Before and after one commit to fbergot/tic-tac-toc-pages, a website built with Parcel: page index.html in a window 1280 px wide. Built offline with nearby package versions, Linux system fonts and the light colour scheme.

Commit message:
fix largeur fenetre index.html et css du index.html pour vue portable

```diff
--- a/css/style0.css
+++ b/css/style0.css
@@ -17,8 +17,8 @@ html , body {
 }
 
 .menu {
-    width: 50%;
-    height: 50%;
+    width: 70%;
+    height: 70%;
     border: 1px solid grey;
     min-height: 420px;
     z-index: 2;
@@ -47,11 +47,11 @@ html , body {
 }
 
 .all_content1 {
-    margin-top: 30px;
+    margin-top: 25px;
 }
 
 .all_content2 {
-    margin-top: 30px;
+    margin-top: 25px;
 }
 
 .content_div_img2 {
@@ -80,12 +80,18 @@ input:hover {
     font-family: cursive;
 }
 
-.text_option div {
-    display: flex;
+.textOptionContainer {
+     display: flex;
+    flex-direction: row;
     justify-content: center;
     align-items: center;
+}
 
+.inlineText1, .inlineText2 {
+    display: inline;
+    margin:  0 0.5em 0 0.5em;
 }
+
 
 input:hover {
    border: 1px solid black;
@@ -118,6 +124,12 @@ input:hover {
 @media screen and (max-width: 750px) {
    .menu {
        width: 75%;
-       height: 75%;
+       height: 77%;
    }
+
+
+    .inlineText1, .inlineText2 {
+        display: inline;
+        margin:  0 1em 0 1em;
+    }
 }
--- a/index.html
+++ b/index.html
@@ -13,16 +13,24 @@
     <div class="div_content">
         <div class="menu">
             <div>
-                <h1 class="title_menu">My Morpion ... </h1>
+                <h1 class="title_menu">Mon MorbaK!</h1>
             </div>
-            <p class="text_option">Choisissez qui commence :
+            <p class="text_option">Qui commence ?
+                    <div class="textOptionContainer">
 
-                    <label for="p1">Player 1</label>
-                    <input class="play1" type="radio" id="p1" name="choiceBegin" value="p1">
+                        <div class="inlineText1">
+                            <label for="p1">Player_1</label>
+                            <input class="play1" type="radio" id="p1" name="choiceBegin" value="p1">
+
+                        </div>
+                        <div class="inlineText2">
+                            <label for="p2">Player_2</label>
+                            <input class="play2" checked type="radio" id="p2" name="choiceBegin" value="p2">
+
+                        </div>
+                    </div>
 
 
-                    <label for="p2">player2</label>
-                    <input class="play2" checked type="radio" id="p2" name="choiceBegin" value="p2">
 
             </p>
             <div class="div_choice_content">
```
------------------------------------------------
[TASK DESCRIPTION]:
Pick out the lines above containing the word "height", then copy them.

[ANSWER AREA]:
-    height: 50%;
+    height: 70%;
     min-height: 420px;
-       height: 75%;
+       height: 77%;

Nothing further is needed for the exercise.